Where does the word "Offset" show up in the records? Copy every line that holds it.

'''

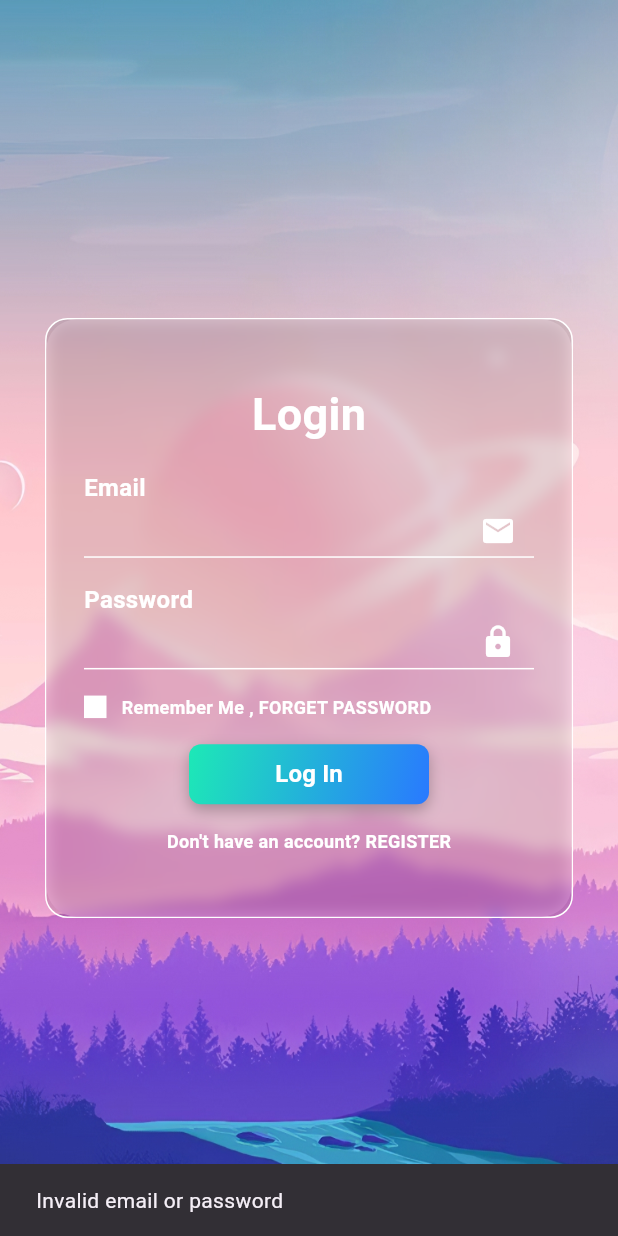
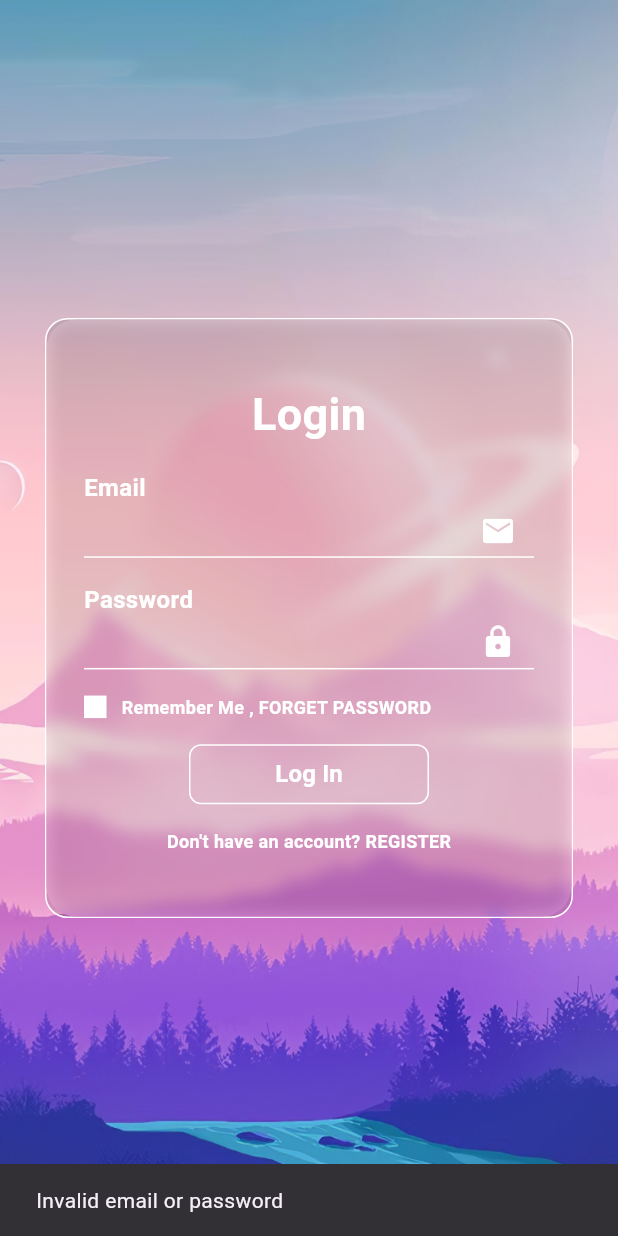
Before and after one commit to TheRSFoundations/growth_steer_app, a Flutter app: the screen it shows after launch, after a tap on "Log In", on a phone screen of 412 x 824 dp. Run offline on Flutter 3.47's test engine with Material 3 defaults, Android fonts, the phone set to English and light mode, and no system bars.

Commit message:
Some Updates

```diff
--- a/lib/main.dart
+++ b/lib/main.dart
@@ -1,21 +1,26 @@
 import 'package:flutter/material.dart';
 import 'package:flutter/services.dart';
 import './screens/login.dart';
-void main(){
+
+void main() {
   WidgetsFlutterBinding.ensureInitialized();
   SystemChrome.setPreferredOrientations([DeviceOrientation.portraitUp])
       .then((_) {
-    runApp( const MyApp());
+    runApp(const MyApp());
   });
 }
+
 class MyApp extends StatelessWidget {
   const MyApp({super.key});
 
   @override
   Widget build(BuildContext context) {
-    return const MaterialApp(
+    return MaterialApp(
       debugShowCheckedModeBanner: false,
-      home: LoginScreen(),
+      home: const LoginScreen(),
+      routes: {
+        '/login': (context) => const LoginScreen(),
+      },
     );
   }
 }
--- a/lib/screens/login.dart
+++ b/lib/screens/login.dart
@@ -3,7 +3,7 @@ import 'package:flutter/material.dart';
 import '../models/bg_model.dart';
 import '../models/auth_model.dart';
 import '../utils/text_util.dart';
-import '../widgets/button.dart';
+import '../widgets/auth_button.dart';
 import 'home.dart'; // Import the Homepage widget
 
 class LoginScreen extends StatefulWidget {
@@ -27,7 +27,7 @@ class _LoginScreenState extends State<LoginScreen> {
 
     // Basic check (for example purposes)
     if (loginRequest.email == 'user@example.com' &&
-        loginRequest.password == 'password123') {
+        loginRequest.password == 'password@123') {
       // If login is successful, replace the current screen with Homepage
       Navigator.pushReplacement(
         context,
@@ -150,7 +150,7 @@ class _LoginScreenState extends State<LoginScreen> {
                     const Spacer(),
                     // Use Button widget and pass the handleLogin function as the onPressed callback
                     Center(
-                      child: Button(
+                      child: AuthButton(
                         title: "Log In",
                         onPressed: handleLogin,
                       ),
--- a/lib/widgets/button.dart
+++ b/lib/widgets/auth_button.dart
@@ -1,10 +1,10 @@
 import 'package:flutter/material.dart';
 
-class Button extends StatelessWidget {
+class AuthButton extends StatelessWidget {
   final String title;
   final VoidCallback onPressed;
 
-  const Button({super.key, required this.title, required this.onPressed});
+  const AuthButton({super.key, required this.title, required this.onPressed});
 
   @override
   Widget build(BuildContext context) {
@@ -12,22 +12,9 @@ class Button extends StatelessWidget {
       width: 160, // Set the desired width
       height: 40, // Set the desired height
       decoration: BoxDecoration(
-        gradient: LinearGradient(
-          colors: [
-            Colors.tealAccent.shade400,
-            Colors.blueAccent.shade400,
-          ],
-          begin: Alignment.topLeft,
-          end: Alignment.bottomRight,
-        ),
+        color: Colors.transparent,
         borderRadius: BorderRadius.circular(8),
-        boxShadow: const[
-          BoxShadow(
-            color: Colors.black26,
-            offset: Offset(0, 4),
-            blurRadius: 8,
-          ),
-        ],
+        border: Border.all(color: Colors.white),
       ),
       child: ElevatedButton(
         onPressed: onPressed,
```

'''
'''

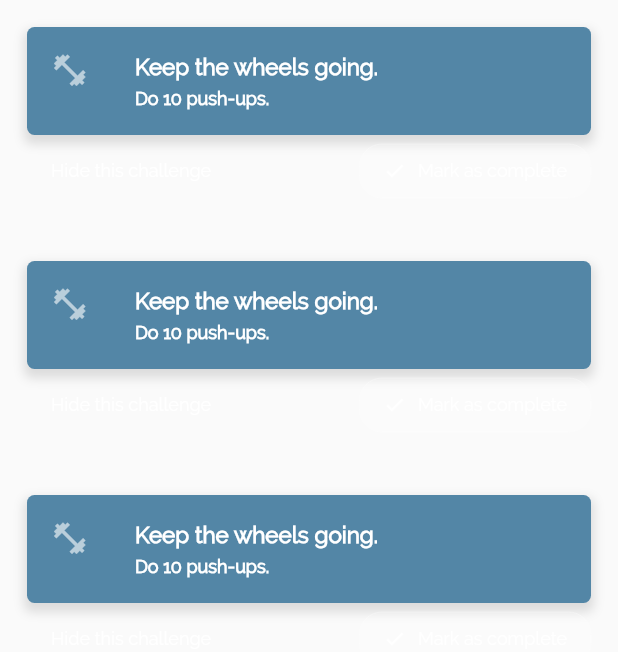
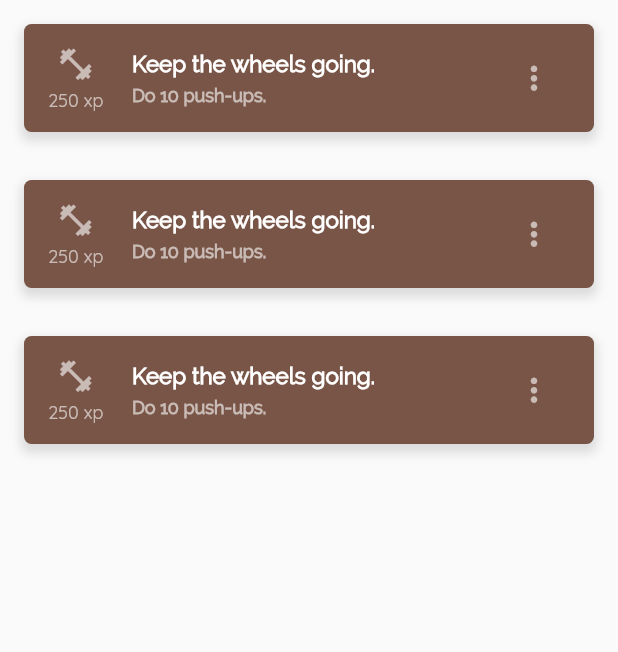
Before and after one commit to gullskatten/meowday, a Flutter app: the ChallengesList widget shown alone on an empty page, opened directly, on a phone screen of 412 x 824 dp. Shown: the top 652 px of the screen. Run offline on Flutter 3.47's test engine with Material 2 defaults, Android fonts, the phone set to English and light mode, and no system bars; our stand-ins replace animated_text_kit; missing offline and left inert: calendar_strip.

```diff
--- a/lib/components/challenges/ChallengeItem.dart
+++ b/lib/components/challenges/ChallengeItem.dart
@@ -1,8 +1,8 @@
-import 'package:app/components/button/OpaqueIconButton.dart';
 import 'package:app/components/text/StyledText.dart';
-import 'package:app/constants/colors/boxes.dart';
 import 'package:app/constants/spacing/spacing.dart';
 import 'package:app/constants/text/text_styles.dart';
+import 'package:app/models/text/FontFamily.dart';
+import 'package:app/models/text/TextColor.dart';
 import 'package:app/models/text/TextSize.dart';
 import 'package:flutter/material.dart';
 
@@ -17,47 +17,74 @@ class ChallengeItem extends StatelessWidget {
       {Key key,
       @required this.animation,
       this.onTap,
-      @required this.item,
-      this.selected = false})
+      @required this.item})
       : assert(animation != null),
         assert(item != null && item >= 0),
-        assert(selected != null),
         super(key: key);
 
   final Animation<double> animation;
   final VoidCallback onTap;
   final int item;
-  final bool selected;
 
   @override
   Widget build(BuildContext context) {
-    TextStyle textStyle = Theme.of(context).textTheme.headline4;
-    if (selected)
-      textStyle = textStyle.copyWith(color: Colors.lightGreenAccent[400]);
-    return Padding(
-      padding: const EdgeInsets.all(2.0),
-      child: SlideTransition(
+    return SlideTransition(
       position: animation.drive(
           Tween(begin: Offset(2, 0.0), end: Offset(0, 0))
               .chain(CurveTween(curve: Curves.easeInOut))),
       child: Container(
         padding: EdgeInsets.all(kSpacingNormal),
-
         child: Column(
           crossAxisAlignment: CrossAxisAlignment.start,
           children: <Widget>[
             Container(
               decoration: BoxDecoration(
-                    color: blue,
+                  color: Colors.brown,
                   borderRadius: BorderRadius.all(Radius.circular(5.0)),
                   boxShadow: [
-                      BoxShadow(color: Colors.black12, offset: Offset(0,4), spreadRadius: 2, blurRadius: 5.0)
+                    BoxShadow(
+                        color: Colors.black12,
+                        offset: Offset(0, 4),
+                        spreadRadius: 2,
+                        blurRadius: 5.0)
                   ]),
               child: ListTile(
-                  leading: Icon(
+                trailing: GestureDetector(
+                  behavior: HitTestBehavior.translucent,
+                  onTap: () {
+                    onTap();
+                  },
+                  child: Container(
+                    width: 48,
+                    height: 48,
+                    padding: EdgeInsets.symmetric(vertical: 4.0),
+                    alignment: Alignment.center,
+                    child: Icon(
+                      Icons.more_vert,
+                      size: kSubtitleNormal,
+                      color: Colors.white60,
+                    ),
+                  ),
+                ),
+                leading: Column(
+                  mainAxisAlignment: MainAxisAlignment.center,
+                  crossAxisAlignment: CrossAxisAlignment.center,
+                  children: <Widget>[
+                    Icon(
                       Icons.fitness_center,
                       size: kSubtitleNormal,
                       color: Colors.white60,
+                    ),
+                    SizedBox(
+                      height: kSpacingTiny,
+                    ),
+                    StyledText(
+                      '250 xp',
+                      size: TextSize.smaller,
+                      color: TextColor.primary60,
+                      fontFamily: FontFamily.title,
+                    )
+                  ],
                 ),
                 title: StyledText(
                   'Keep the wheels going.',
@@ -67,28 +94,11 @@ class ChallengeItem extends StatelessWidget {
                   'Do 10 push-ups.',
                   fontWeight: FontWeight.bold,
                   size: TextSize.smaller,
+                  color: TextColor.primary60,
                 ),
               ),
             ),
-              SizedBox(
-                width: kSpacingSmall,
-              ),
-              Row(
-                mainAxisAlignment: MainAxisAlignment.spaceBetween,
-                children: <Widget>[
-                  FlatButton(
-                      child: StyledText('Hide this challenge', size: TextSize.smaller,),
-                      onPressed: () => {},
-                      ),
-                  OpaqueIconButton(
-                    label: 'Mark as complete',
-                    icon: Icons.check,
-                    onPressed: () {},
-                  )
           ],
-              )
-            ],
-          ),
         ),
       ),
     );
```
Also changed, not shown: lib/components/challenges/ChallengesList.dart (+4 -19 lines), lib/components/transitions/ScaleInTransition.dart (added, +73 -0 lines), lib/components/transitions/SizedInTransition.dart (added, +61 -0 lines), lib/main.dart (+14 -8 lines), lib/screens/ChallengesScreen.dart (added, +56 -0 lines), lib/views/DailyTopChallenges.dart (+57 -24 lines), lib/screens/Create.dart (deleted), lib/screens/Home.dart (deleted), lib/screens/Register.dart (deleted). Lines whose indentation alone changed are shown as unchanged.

'''

SOLUTION TO THIS EXERCISE:
-            offset: Offset(0, 4),
           Tween(begin: Offset(2, 0.0), end: Offset(0, 0))
-                      BoxShadow(color: Colors.black12, offset: Offset(0,4), spreadRadius: 2, blurRadius: 5.0)
+                        offset: Offset(0, 4),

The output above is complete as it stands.